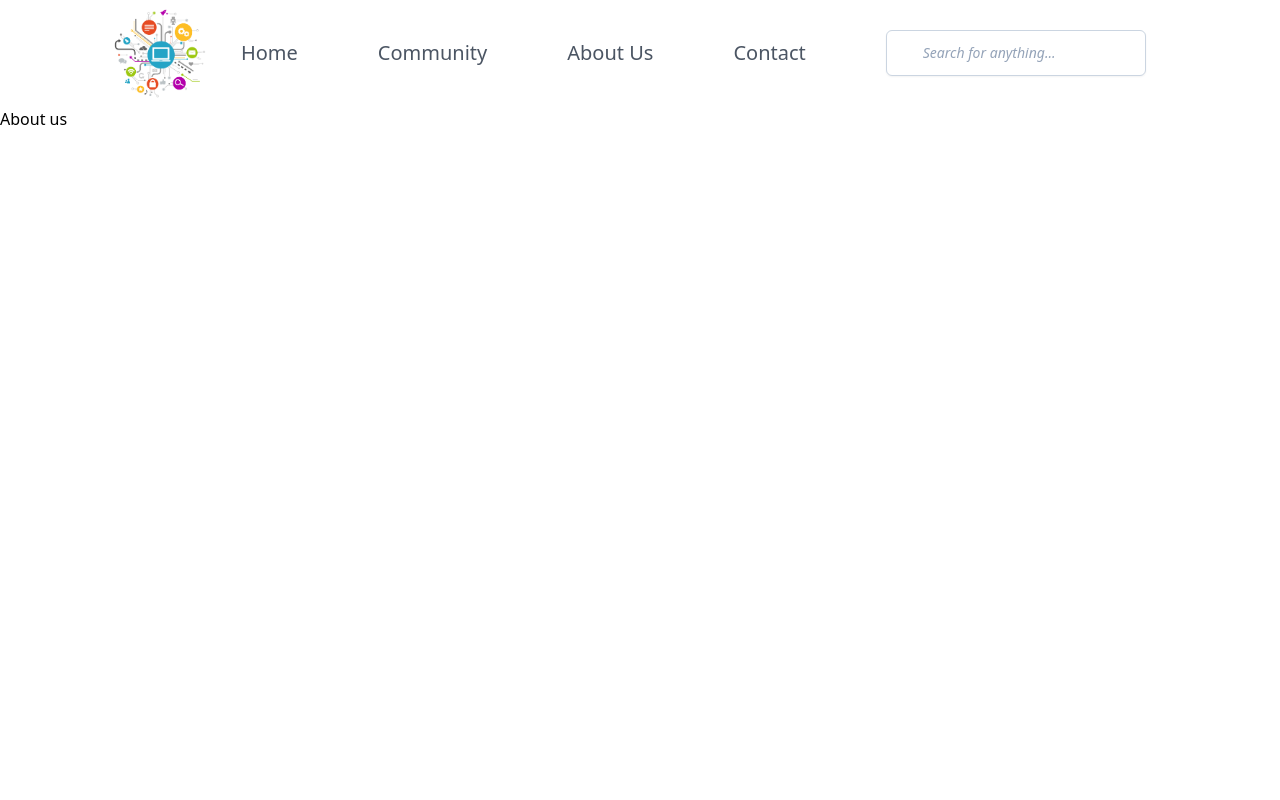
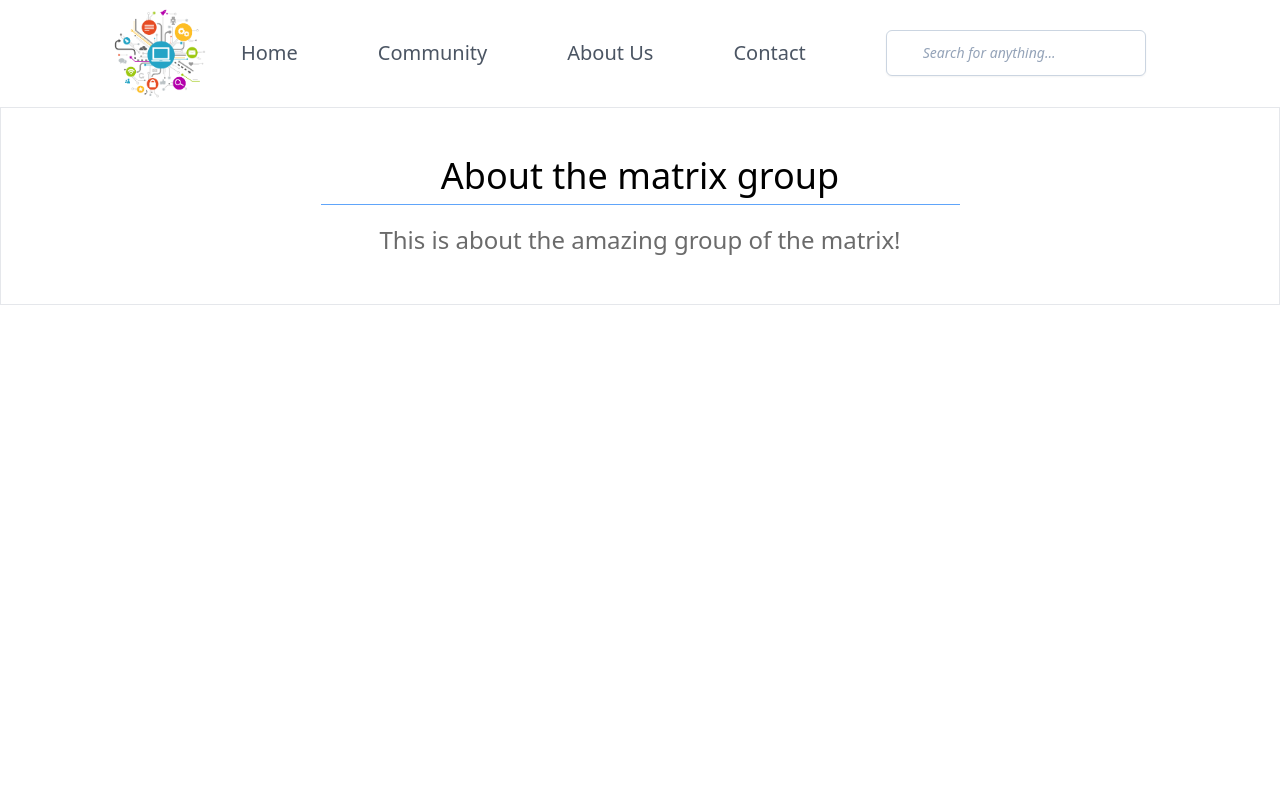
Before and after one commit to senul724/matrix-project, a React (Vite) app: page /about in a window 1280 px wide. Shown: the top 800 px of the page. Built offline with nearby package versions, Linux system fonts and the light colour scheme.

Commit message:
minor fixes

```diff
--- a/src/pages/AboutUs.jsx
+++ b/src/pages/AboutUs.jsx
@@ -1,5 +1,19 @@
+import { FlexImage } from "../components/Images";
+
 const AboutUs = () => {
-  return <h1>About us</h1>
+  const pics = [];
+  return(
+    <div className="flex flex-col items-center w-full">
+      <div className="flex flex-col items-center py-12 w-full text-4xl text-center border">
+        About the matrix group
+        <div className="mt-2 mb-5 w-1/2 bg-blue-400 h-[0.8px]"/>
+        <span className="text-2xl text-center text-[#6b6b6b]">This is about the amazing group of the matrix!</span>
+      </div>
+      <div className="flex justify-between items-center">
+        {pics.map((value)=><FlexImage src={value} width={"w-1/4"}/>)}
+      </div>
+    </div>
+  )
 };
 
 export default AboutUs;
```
----------
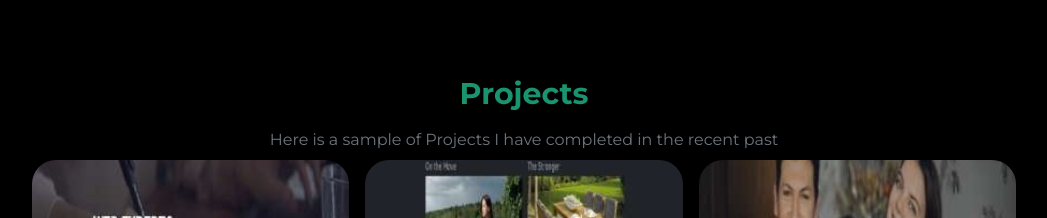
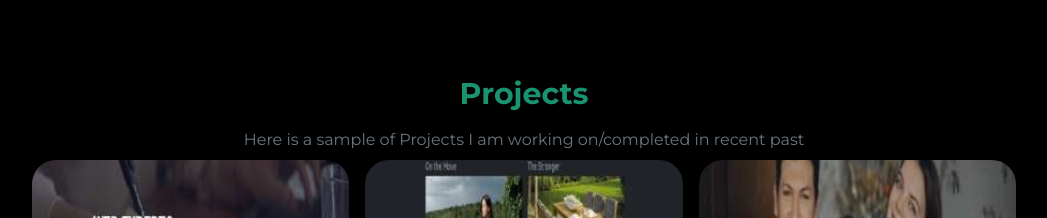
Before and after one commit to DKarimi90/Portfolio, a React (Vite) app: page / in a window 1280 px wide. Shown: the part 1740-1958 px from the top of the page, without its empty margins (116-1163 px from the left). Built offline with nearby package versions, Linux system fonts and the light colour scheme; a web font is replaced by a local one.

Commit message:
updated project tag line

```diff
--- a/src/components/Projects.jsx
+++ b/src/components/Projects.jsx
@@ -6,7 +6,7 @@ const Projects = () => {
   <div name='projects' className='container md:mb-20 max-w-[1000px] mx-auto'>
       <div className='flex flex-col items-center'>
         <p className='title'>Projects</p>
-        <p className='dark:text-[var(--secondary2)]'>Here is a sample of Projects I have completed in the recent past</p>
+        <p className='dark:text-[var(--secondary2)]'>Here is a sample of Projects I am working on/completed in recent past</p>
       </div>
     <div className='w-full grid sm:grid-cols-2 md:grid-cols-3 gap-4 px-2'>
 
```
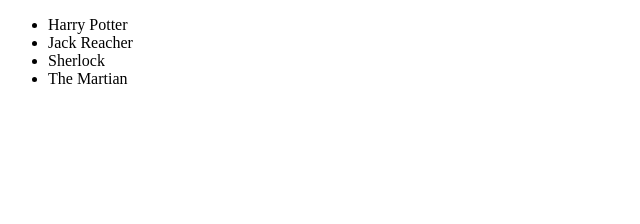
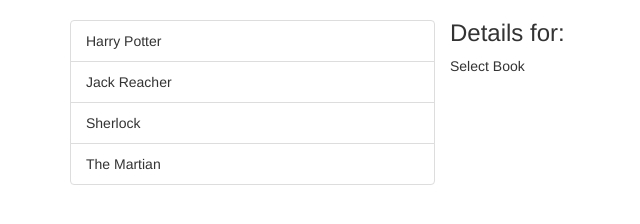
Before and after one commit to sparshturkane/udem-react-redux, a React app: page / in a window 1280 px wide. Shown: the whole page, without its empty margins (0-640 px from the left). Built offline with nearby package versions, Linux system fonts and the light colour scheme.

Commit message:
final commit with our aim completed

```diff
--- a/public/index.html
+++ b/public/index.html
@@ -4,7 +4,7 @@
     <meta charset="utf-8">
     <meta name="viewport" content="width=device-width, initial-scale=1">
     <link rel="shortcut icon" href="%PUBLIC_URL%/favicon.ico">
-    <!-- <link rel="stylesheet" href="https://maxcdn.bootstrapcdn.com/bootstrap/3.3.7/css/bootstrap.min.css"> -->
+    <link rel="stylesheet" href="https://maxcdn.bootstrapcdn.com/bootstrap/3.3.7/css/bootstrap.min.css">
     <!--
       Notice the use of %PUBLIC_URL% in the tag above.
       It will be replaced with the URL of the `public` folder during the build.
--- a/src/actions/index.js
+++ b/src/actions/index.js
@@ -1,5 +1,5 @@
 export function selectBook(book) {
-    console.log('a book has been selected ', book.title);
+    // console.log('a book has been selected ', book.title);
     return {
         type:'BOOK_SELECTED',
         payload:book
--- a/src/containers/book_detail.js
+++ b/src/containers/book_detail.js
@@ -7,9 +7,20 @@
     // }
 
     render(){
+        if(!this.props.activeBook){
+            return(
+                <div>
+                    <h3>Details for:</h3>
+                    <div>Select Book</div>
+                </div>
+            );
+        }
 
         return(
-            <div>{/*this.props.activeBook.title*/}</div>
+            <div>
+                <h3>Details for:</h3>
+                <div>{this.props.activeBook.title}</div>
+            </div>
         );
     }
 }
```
----------
**Your task**
Copy only the lines in the listing that contain "sample".

**Written reply**
-        <p className='dark:text-[var(--secondary2)]'>Here is a sample of Projects I have completed in the recent past</p>
+        <p className='dark:text-[var(--secondary2)]'>Here is a sample of Projects I am working on/completed in recent past</p>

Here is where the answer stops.